Likewise, I'm sure the administrators are doing their best. Making things like this OS X tip available can be a tremendous help. Last time I checked, this was not a pay site, so lose the harsh attitude.

Lars 20
Sep 18, 2001, 10:57 AM
Originally posted by blakespot
Every modern operating system (MacOS 9 is not a moden operating system from a technical perspective) has virtual memory as a standard part of its operation---without the option of turning it off. ...

Unix has always had VM, and all of its flavors (Linux, NeXTSTEP, Solaris, QNX, Irix, etc.).

blakespot

So I assume that you take Linux as a modern OS, with VM and without the option to turn it off.

The statement about not being able to turn off swap is just plain wrong. Of course you _can_ disable VM, at least in Linux and Solaris.

cu
Lars

Dominique
Sep 25, 2001, 06:54 AM
Your comments on VM and OSX are worrying me. I have a G4 733 with 1152 Mo RAM under OS9.2 and one of the reason why I have not installed OSX (beside I can't see what to use it for as all my DTP and animation application would require classic anyway) is that in the memory control pannel I get a message: virtual memory can't operate with that amount of RAM (or something of that kind). What will happen under OSX will I have to remove RAM to get VM on or what?

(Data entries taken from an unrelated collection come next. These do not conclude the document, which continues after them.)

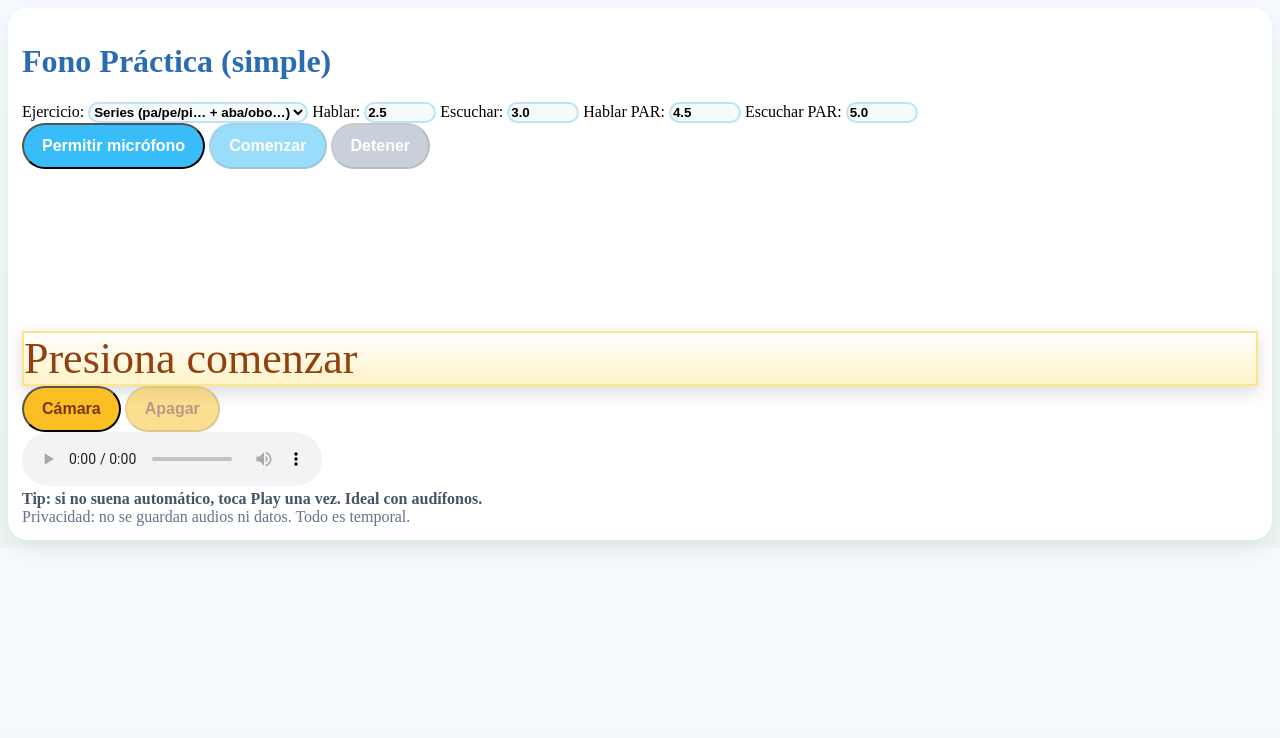
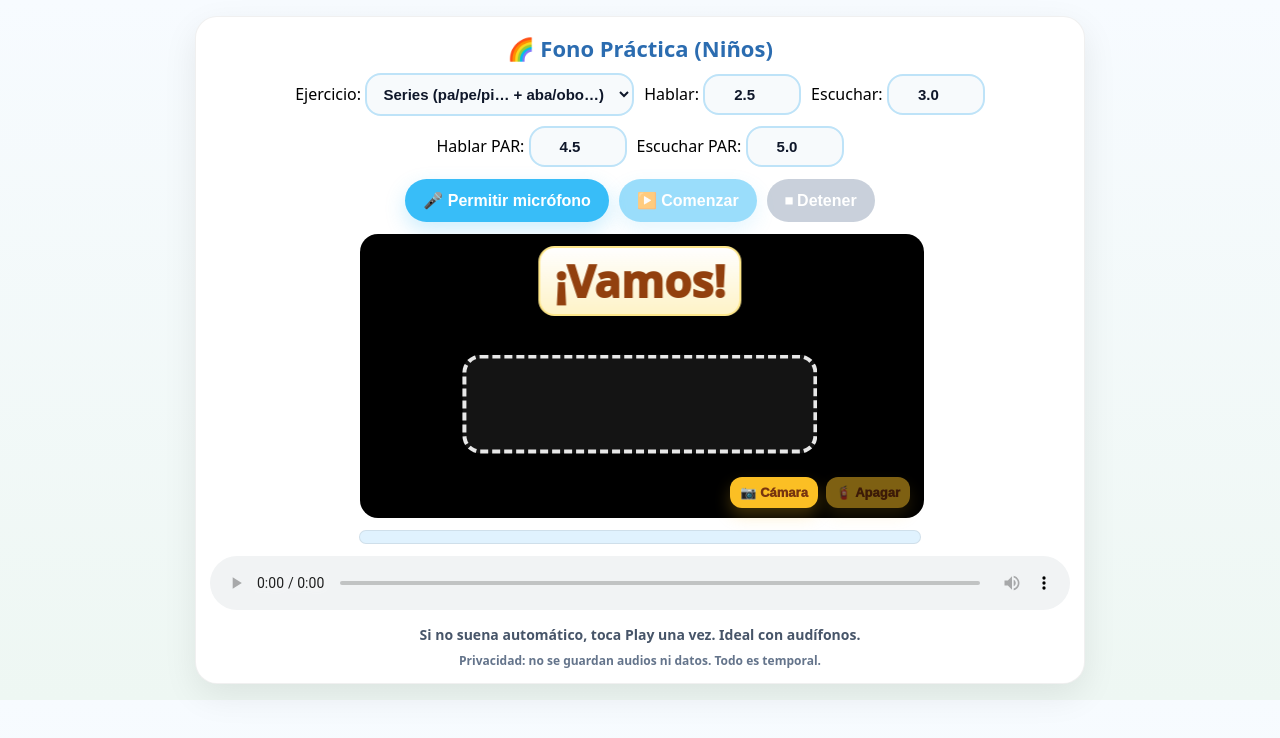
Before and after one commit to hoshkreen-sketch/fono-practica, a plain HTML site: page index.html in a window 1280 px wide. Drawn offline with Linux system fonts and the light colour scheme.

Commit message:
Update index.html

```diff
--- a/index.html
+++ b/index.html
@@ -3,102 +3,211 @@
 <head>
 <meta charset="utf-8">
 <meta name="viewport" content="width=device-width, initial-scale=1">
-<meta name="theme-color" content="#111111">
+<meta name="theme-color" content="#38bdf8">
 <link rel="manifest" href="manifest.json">
 <link rel="apple-touch-icon" href="icons/icon-192.png">
-<title>Fono Práctica</title>
+<title>Fono Práctica (Niños)</title>
 
 <style>
-  /* ===== MODO NIÑOS ===== */
-body {
+  /* ===== ESTILO NIÑOS ===== */
+  body{
+    font-family: system-ui, -apple-system, Segoe UI, Roboto, Arial;
     background: linear-gradient(180deg, #f7fbff, #eef7f3);
+    margin:0; padding:16px;
   }
 
-h1 {
-  color: #2b6cb0;
+  .panel{
+    max-width: 860px;
+    margin: 0 auto;
+    background:#fff;
+    border-radius: 22px;
+    padding: 14px;
+    box-shadow: 0 12px 34px rgba(0,0,0,.08);
+    border: 1px solid rgba(0,0,0,.06);
+  }
+
+  h1{
+    font-size: 22px;
+    margin: 2px 0 10px;
+    text-align:center;
+    color:#2b6cb0;
     font-weight: 900;
   }
 
-.panel {
-  background: #ffffff;
-  border-radius: 20px;
-  padding: 14px;
-  box-shadow: 0 10px 30px rgba(0,0,0,.08);
+  .row{
+    display:flex;
+    gap:10px;
+    justify-content:center;
+    flex-wrap:wrap;
+    margin: 10px 0;
+    align-items:center;
   }
 
-/* Inputs y select */
-input, select {
+  input, select{
+    padding:10px 12px;
     border-radius: 16px;
-  border: 2px solid #bee3f8;
-  background: #f7fafc;
-  font-weight: 600;
+    border:2px solid #bee3f8;
+    background:#f7fafc;
+    text-align:center;
+    font-size:15px;
+    font-weight: 700;
+    color:#0f172a;
   }
 
-/* Botones grandes y amigables */
-button {
+  .controls{
+    display:flex;
+    gap:10px;
+    justify-content:center;
+    flex-wrap:wrap;
+    margin: 12px 0;
+  }
+
+  button{
     font-size: 16px;
     padding: 12px 18px;
     border-radius: 999px;
-  font-weight: 800;
-  background: #38bdf8;
-  color: #ffffff;
+    border:none;
+    font-weight: 900;
+    background:#38bdf8;
+    color:#fff;
+    box-shadow: 0 8px 20px rgba(56,189,248,.25);
   }
 
-button.secondary {
-  background: #94a3b8;
+  button.secondary{
+    background:#94a3b8;
+    box-shadow:none;
   }
 
-button:disabled {
-  opacity: .5;
+  button:disabled{ opacity:.5; }
+
+  /* Cámara */
+  .camShell{
+    position: relative;
+    max-width: 560px;
+    margin: 10px auto 0;
+  }
+
+  video{
+    width:100%;
+    display:block;
+    border-radius: 18px;
+    border: 2px solid rgba(0,0,0,.08);
+    background:#000;
+    transform: scaleX(-1); /* espejo */
   }
 
   /* Palabra sobre la cámara */
-.overlayWord {
+  .overlayWord{
+    position:absolute;
+    left:50%;
+    top:12px;
+    transform:translateX(-50%);
     background: linear-gradient(180deg, #fff, #fef3c7);
     border: 2px solid #fde68a;
+    border-radius: 16px;
+    padding: 10px 14px;
+    font-weight: 1000;
     font-size: 44px;
-  color: #92400e;
-  box-shadow: 0 6px 18px rgba(0,0,0,.15);
+    line-height: 1.05;
+    text-align:center;
+    max-width: 92%;
+    word-break: break-word;
+    color:#92400e;
+    box-shadow: 0 8px 18px rgba(0,0,0,.14);
+    backdrop-filter: blur(6px);
+    animation: pop .35s ease-out;
   }
 
-/* Marco boca más amable */
-.mouthGuide {
-  border: 4px dashed rgba(255,255,255,.9);
-  background: rgba(255,255,255,.08);
+  @keyframes pop{
+    0%{ transform:translateX(-50%) scale(.85); opacity:0; }
+    70%{ transform:translateX(-50%) scale(1.06); opacity:1; }
+    100%{ transform:translateX(-50%) scale(1); }
   }
 
-/* Barra de progreso */
-.progressWrap {
+  /* Marco guía de boca */
+  .mouthGuide{
+    position:absolute;
+    left:50%;
+    top:60%;
+    transform: translate(-50%, -50%);
+    width: 62%;
+    height: 32%;
+    border: 4px dashed rgba(255,255,255,.9);
+    border-radius: 18px;
+    background: rgba(255,255,255,.08);
+    box-shadow: 0 0 0 2px rgba(0,0,0,.15), 0 10px 30px rgba(0,0,0,.25);
+    pointer-events:none;
+  }
+
+  /* Botones mini sobre cámara */
+  .camBtns{
+    position:absolute;
+    right:10px;
+    bottom:10px;
+    display:flex;
+    gap:8px;
+  }
+
+  .mini{
+    font-size: 13px !important;
+    padding: 8px 10px !important;
+    border-radius: 12px !important;
+    background:#fbbf24 !important;
+    color:#78350f !important;
+    font-weight: 1000 !important;
+    box-shadow: 0 8px 16px rgba(251,191,36,.25) !important;
+  }
+
+  /* Diferencias resaltadas */
+  .sep{ opacity:.55; padding:0 10px; font-weight:900; }
+  .diff{
+    text-decoration: underline;
+    text-decoration-thickness: 4px;
+    text-underline-offset: 4px;
+    padding: 0 2px;
+    border-radius: 8px;
+    background: rgba(239,68,68,.12);
+  }
+
+  /* Progreso */
+  .progressWrap{
+    max-width: 560px;
+    margin: 12px auto 0;
+    border: 1px solid rgba(0,0,0,.08);
+    border-radius: 999px;
+    overflow: hidden;
+    height: 12px;
     background: #e0f2fe;
   }
-
-.progressBar {
+  .progressBar{
+    height: 100%;
+    width: 0%;
     background: linear-gradient(90deg, #22c55e, #4ade80);
+    transition: width .08s linear;
   }
 
-/* Botones mini cámara */
-.mini {
-  background: #fbbf24 !important;
-  color: #78350f !important;
-  font-weight: 800;
+  audio{ width:100%; margin-top:12px; }
+
+  .info{
+    text-align:center;
+    color:#475569;
+    margin-top:10px;
+    font-size:14px;
+    font-weight: 700;
   }
-
-/* Textos */
-.info {
-  color: #475569;
+  .small{
+    text-align:center;
+    color:#64748b;
+    font-size:12px;
+    margin-top:8px;
     font-weight: 600;
   }
-
-.small {
-  color: #64748b;
-}
-
 </style>
 </head>
 
 <body>
 <div class="panel">
-  <h1>Fono Práctica (simple)</h1>
+  <h1>🌈 Fono Práctica (Niños)</h1>
 
   <div class="row">
     <label>
@@ -130,19 +239,19 @@ button:disabled {
   </div>
 
   <div class="controls">
-    <button id="perm">Permitir micrófono</button>
-    <button id="start" disabled>Comenzar</button>
-    <button id="stop" class="secondary" disabled>Detener</button>
+    <button id="perm">🎤 Permitir micrófono</button>
+    <button id="start" disabled>▶️ Comenzar</button>
+    <button id="stop" class="secondary" disabled>⏹ Detener</button>
   </div>
 
   <div class="camShell">
     <video id="cam" playsinline muted autoplay></video>
     <div class="mouthGuide" aria-hidden="true"></div>
-    <div class="overlayWord" id="wordOverlay">Presiona comenzar</div>
+    <div class="overlayWord" id="wordOverlay">¡Vamos!</div>
 
     <div class="camBtns">
-      <button id="camOn" class="mini">Cámara</button>
-      <button id="camOff" class="mini" disabled>Apagar</button>
+      <button id="camOn" class="mini">📷 Cámara</button>
+      <button id="camOff" class="mini" disabled>🧯 Apagar</button>
     </div>
   </div>
 
@@ -151,12 +260,12 @@ button:disabled {
   </div>
 
   <audio id="audio" controls></audio>
-  <div class="info" id="info">Tip: si no suena automático, toca Play una vez. Ideal con audífonos.</div>
+  <div class="info" id="info">Si no suena automático, toca Play una vez. Ideal con audífonos.</div>
   <div class="small">Privacidad: no se guardan audios ni datos. Todo es temporal.</div>
 </div>
 
 <script>
-/* PWA: registra service worker si existe */
+/* PWA service worker */
 if ("serviceWorker" in navigator) {
   window.addEventListener("load", () => {
     navigator.serviceWorker.register("./service-worker.js").catch(() => {});
@@ -202,7 +311,7 @@ function buildList(m){
   return [];
 }
 
-/* ===== UI refs ===== */
+/* ===== UI ===== */
 const infoEl = document.getElementById("info");
 const wordOverlay = document.getElementById("wordOverlay");
 const progressBar = document.getElementById("progressBar");
@@ -218,11 +327,8 @@ const btnPerm = document.getElementById("perm");
 const btnStart = document.getElementById("start");
 const btnStop  = document.getElementById("stop");
 
-/* Helpers */
 function sleep(ms){ return new Promise(r=>setTimeout(r,ms)); }
-function setProgress(pct){
-  progressBar.style.width = Math.max(0, Math.min(100, pct)) + "%";
-}
+function setProgress(p){ progressBar.style.width = Math.max(0, Math.min(100, p)) + "%"; }
 async function runProgress(totalMs){
   const start = Date.now();
   while (Date.now() - start < totalMs) {
@@ -233,7 +339,7 @@ async function runProgress(totalMs){
   setProgress(100);
 }
 
-/* Render pares: “pasa → basa” con diferencias resaltadas */
+/* Render pares “pasa → basa” con diferencias resaltadas */
 function renderPair(a, b){
   const maxLen = Math.max(a.length, b.length);
   const A = a.padEnd(maxLen, " ");
@@ -254,7 +360,7 @@ function renderPair(a, b){
   return `${aHtml}<span class="sep">→</span>${bHtml}`;
 }
 
-/* ===== Audio (WAV, iPhone compatible) ===== */
+/* ===== Audio (WAV iPhone compatible) ===== */
 let stream=null, audioCtx=null;
 let running=false, abortNow=false;
 let recSource=null, recProcessor=null;
@@ -262,24 +368,19 @@ let recSource=null, recProcessor=null;
 function stopRecorderChain(){
   try { if (recProcessor) recProcessor.disconnect(); } catch {}
   try { if (recSource) recSource.disconnect(); } catch {}
-  recProcessor = null;
-  recSource = null;
+  recProcessor = null; recSource = null;
 }
 
 async function pedirMicrofono(){
   try{
     stream = await navigator.mediaDevices.getUserMedia({
-  audio: {
-    echoCancellation: true,
-    noiseSuppression: true,
-    autoGainControl: true
-  }
+      audio: { echoCancellation:true, noiseSuppression:true, autoGainControl:true }
     });
     audioCtx = new (window.AudioContext||window.webkitAudioContext)();
-    infoEl.textContent = "Micrófono listo ✅";
+    infoEl.textContent = "✅ Micrófono listo";
     btnStart.disabled = false;
   }catch(e){
-    infoEl.textContent = "No se pudo acceder al micrófono. Revisa permisos en Safari.";
+    infoEl.textContent = "⚠️ No se pudo acceder al micrófono. Revisa permisos en Safari.";
   }
 }
 
@@ -302,6 +403,12 @@ async function grabarWav(ms){
   abortNow = false;
 
   recSource = audioCtx.createMediaStreamSource(stream);
+
+  // filtro pasa-altos suave (reduce ruido grave)
+  const hp = audioCtx.createBiquadFilter();
+  hp.type = "highpass";
+  hp.frequency.value = 120;
+
   recProcessor = audioCtx.createScriptProcessor(4096,1,1);
 
   let ch=[];
@@ -310,7 +417,8 @@ async function grabarWav(ms){
     ch.push(new Float32Array(e.inputBuffer.getChannelData(0)));
   };
 
-  recSource.connect(recProcessor);
+  recSource.connect(hp);
+  hp.connect(recProcessor);
   recProcessor.connect(audioCtx.destination); // requerido iOS
 
   for (let t = 0; t < ms; t += 50){
@@ -319,7 +427,6 @@ async function grabarWav(ms){
   }
 
   stopRecorderChain();
-
   if (abortNow || !running) return null;
 
   let len=0; for(const c of ch) len+=c.length;
@@ -330,13 +437,12 @@ async function grabarWav(ms){
 
 async function reproducir(blob){
   if (!blob) return;
-  // Reproduce y luego "libera" el audio (no se guarda)
   audioEl.src = URL.createObjectURL(blob);
   try { await audioEl.play(); }
   catch { infoEl.textContent = "Grabado ✅. Toca Play para escuchar."; }
 }
 
-/* ===== Loop principal ===== */
+/* ===== Loop ===== */
 let idx=0, list=[];
 
 async function ciclo(){
@@ -357,15 +463,15 @@ async function ciclo(){
     if(item.type === "pair"){
       talkSecs = Number(talkPairSecsEl.value || 4.5);
       listenSecs = Number(listenPairSecsEl.value || 5.0);
-      wordOverlay.innerHTML = renderPair(item.a, item.b); // ✅ siempre juntas
-      infoEl.textContent = "Di izquierda y luego derecha…";
+      wordOverlay.innerHTML = renderPair(item.a, item.b);
+      infoEl.textContent = "Di izquierda → derecha 🙂";
     } else {
       wordOverlay.textContent = item.a;
-      infoEl.textContent = "Di la palabra ahora…";
+      infoEl.textContent = "Di la palabra 🙂";
     }
 
     // GRABAR
-    infoEl.textContent = "Grabando… 🎙️";
+    infoEl.textContent = "🎙️ Grabando…";
     setProgress(0);
     const talkMs = Math.round(talkSecs * 1000);
     const progressTask = runProgress(talkMs);
@@ -376,13 +482,12 @@ async function ciclo(){
     if (!wav) break;
 
     // ESCUCHAR
-    infoEl.textContent = "Escuchando tu voz ▶️";
+    infoEl.textContent = "▶️ Escuchando tu voz";
     setProgress(0);
     await reproducir(wav);
 
     const listenMs = Math.round(listenSecs * 1000);
     await runProgress(listenMs);
-
     if (!running || abortNow) break;
 
     idx++;
@@ -391,7 +496,7 @@ async function ciclo(){
 
   stopRecorderChain();
   setProgress(0);
-  infoEl.textContent = "Detenido.";
+  infoEl.textContent = "⏹ Detenido";
   btnStop.disabled = true;
   btnStart.disabled = false;
 }
@@ -401,7 +506,7 @@ btnPerm.onclick = pedirMicrofono;
 
 btnStart.onclick = async () => {
   if(!stream || !audioCtx){
-    infoEl.textContent = "Primero pulsa 'Permitir micrófono'.";
+    infoEl.textContent = "Primero permite el micrófono.";
     return;
   }
   try{ await audioCtx.resume(); }catch{}
@@ -409,15 +514,14 @@ btnStart.onclick = async () => {
 };
 
 btnStop.onclick = () => {
-  // ✅ Detener rápido
   running = false;
   abortNow = true;
   stopRecorderChain();
   setProgress(0);
-  infoEl.textContent = "Detenido.";
+  infoEl.textContent = "⏹ Detenido";
 };
 
-/* ===== Cámara frontal ===== */
+/* Cámara frontal */
 const cam = document.getElementById("cam");
 const camOn = document.getElementById("camOn");
 const camOff = document.getElementById("camOff");
@@ -430,7 +534,7 @@ camOn.onclick = async () => {
     camOn.disabled = true;
     camOff.disabled = false;
   } catch(e){
-    infoEl.textContent = "No se pudo encender la cámara. Revisa permisos.";
+    infoEl.textContent = "⚠️ No se pudo encender la cámara. Revisa permisos.";
   }
 };
 
@@ -444,6 +548,5 @@ camOff.onclick = () => {
   camOff.disabled=true;
 };
 </script>
-
 </body>
 </html>
```
Lines whose indentation alone changed are shown as unchanged.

andymoraitis
Sep 25, 2001, 07:54 AM
Dominique,

With 1152 Meg of RAM in OS9, you have no reason to turn virtual memory on in the first place. I'm not sure you're getting memory errors (maybe not enough room on the drive to create an 1153Meg vm file?) in OS9, but as far as OSX is concerned, the kernel can address the maximum that the machine can hold (1.5 Gig).

Also, VM in OSX is always on and cannot be disabled as it's functions are part of the Unix subsystem. So you could load OSX and never have a memory problem. Also, turn off VM in OS9, since it's but a waste of drive space and it's not going to make anything faster.

Hope that helps,

Andy

Dominique
Sep 25, 2001, 09:08 AM
thanks
In OS9.2 indeed I don't want to use VM (Adobe Premiere and and Finalcut pro...). What I meant was that the choice was not available anyway in memory control pannel. So what will happen when I will use classic (OS9.2) vithout VM over OSX with VM?

andymoraitis
Sep 25, 2001, 09:25 AM
Classic is not actually another operating system, but an application under OSX. Since you'll be running in OSX, VM functions are on and that's all you really need to worry about. Just because OSX uses VM by default, it doesn't mean that when using Classic that OS9 needs it on as well. Remember, OSX controls Classic and not OS9.

If you do decide to install OSX, I recommend that you create separate partitions for OS9 and OSX. That way you can dual-boot the system by holding down the option key at startup (which will give you a menu of bootable partitions after it scans for devices).

My advice is that if you need heavy duty graphics apps, go ahead and install both systems, keep your main work in OS9 and boot into OSX to see mess around until your apps go native or are Carbonized to work in both. Classic is OK, but if you really want to get the job done, use OS9.

Hope that helps,

Andy